AVAILABLE RECORDS:
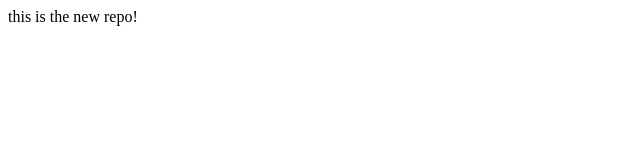
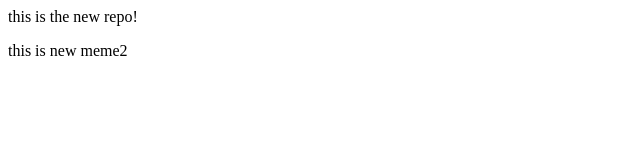
Before and after one commit to RevHeadGuy/merepo, a plain HTML site: page index.html in a window 1280 px wide. Shown: the whole page, without its empty margins (0-640 px from the left). Drawn offline with Linux system fonts and the light colour scheme.

Commit message:
add meme2

```diff
--- a/index.html
+++ b/index.html
@@ -1 +1,2 @@
 <p>this is the new repo!</p>
+<p>this is new meme2</p>
```
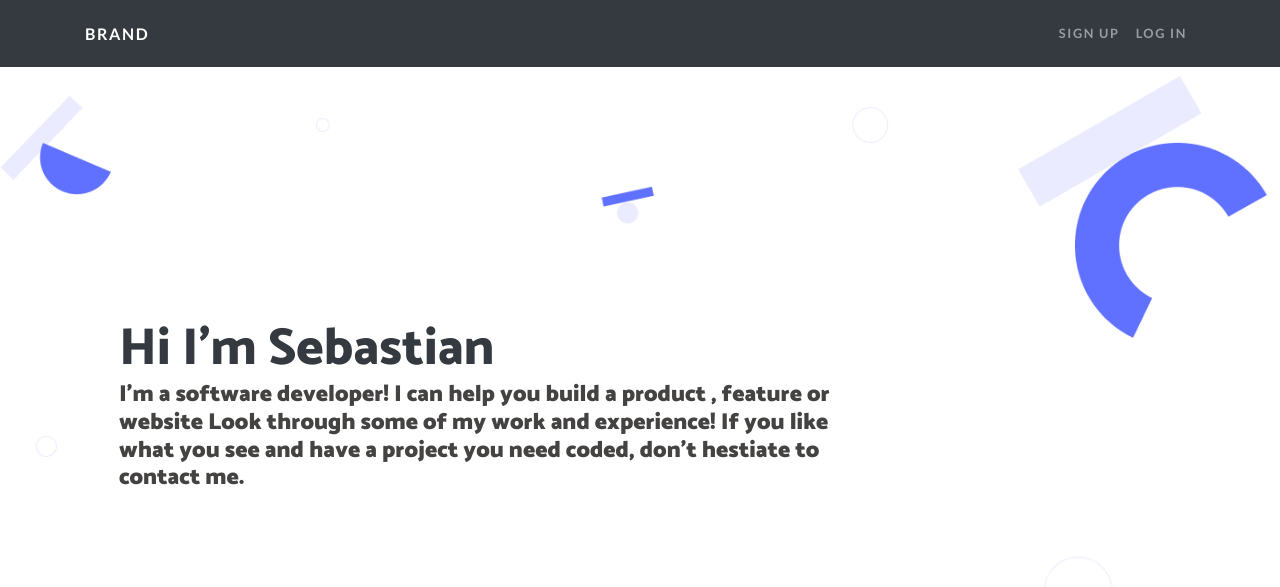
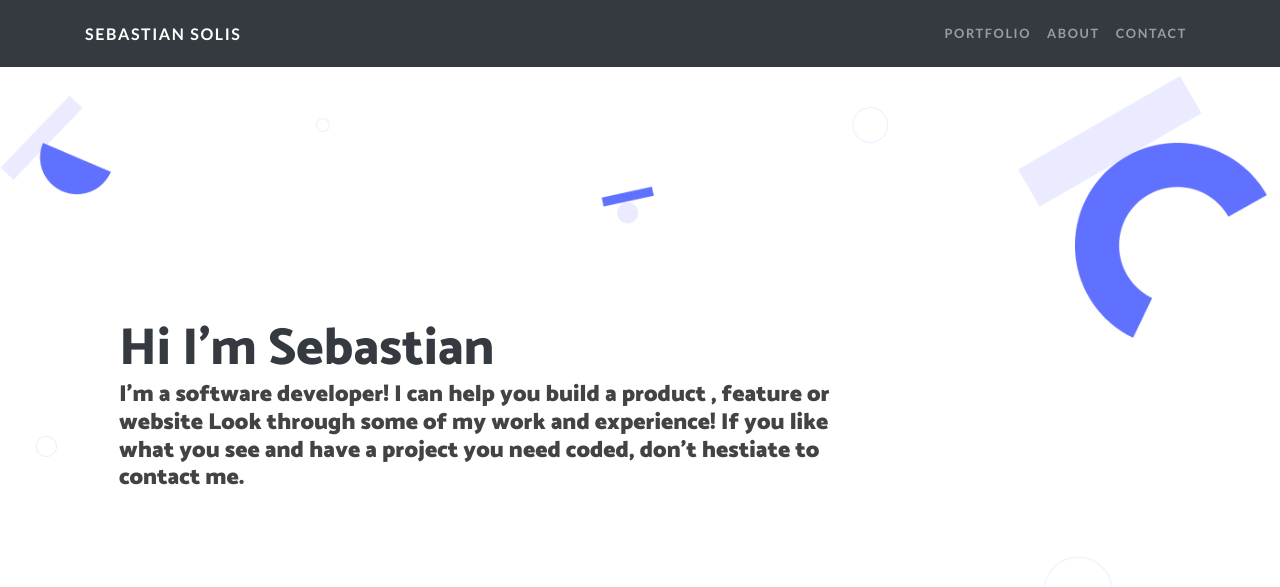
Before and after one commit to SebastianSolisFenger/created_bootsTrap_latest, a plain HTML site: page index.html in a window 1280 px wide. Shown: the top 587 px of the page. Drawn offline with nearby package versions, Linux system fonts and the light colour scheme.

Commit message:
Add Navbar options

```diff
--- a/index.html
+++ b/index.html
@@ -6,7 +6,7 @@
       name="viewport"
       content="width=device-width, initial-scale=1.0, shrink-to-fit=no"
     />
-    <title>Home - Brand</title>
+    <title>Sebastian Portfolio home page</title>
     <link
       rel="stylesheet"
       href="assets/bootstrap/css/bootstrap.min.css?h=fc15fbb5c3376e106a4176af0066e555"
@@ -51,7 +51,7 @@
       data-aos="fade"
     >
       <div class="container">
-        <a class="navbar-brand" href="#">Brand</a
+        <a class="navbar-brand" href="#">Sebastian Solis</a
         ><button
           data-toggle="collapse"
           class="navbar-toggler"
@@ -62,10 +62,13 @@
         <div class="collapse navbar-collapse" id="navbarResponsive">
           <ul class="nav navbar-nav ml-auto">
             <li class="nav-item" role="presentation">
-              <a class="nav-link" href="#">Sign Up</a>
+              <a class="nav-link" href="#">Portfolio</a>
             </li>
             <li class="nav-item" role="presentation">
-              <a class="nav-link" href="#">Log In</a>
+              <a class="nav-link" href="#">About</a>
+            </li>
+            <li class="nav-item" role="presentation">
+              <a class="nav-link" href="#">contact</a>
             </li>
           </ul>
         </div>
```
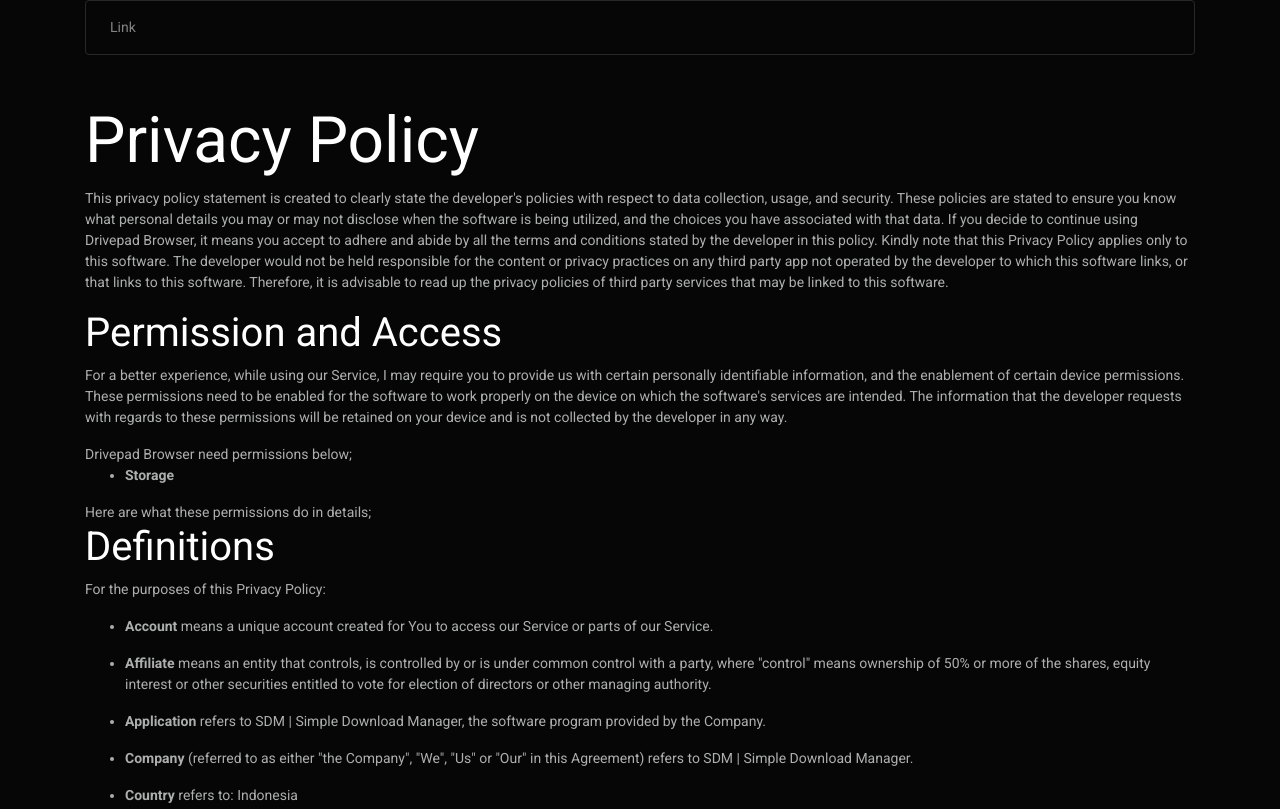
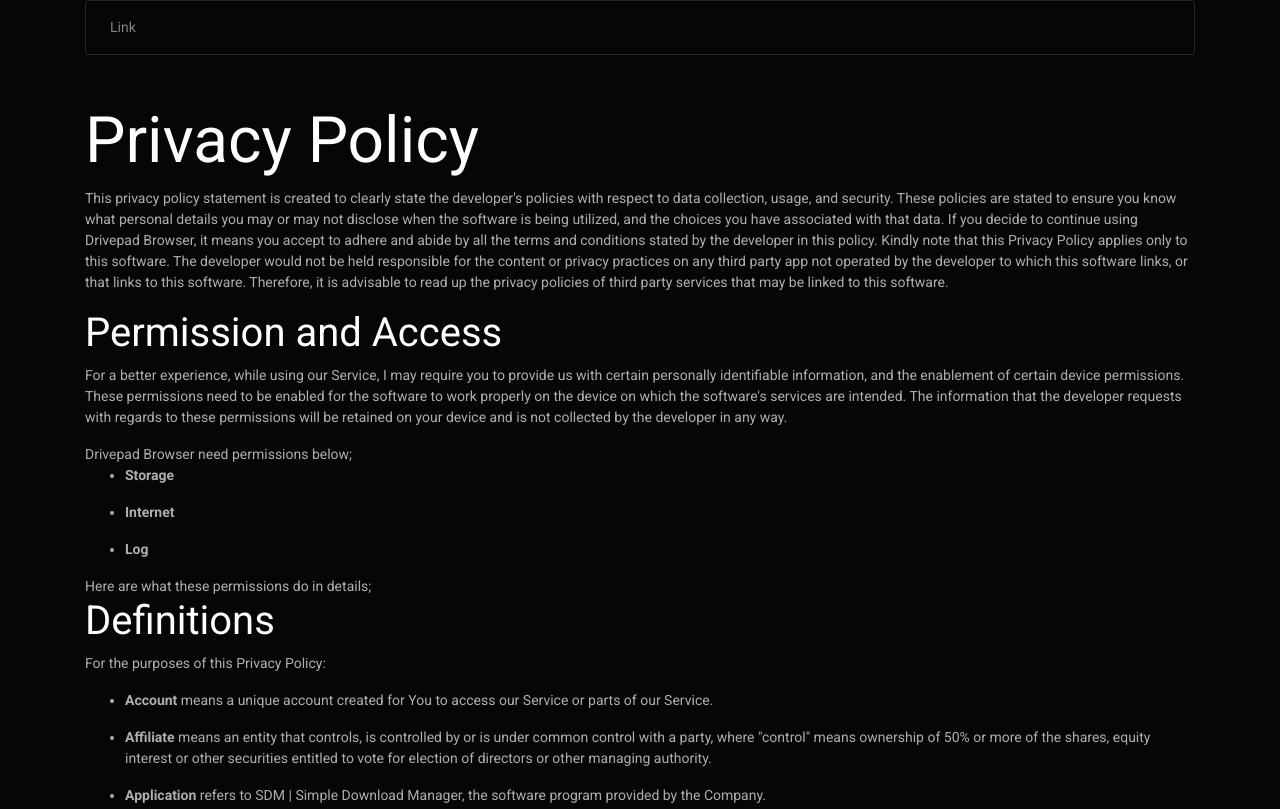
Before and after one commit to rzrgames/sdm-privacy-policy, a website built with webpack: page dists/index.html in a window 1280 px wide. Shown: the top 809 px of the page. Built offline with nearby package versions, Linux system fonts and the light colour scheme.

Commit message:
Update index.html

```diff
--- a/dists/index.html
+++ b/dists/index.html
@@ -44,13 +44,20 @@
 
 <h3>Permission and Access</h3>
 <p>For a better experience, while using our Service, I may require you to provide us with certain personally identifiable information, and the enablement of certain device permissions. These permissions need to be enabled for the software to work properly on the device on which the software's services are intended. The information that the developer requests with regards to these permissions will be retained on your device and is not collected by the developer in any way.</p>
-
-    Drivepad Browser need permissions below;
+       Drivepad Browser need permissions below;
 <br/>
        <ul>
      <li>
 <p><strong>Storage</strong></p>
-</li>  </ul>
+</li>
+           <li>
+<p><strong>Internet</strong></p>
+</li>
+     <li>
+<p><strong>Log</strong></p>
+</li>
+
+       </ul>
 
 Here are what these permissions do in details;
 
```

WHAT NEEDS TO BE DONE: Give the number of lines in the records where the word "plain" occurs, and add nothing.

RESULT FOR THIS TASK: 2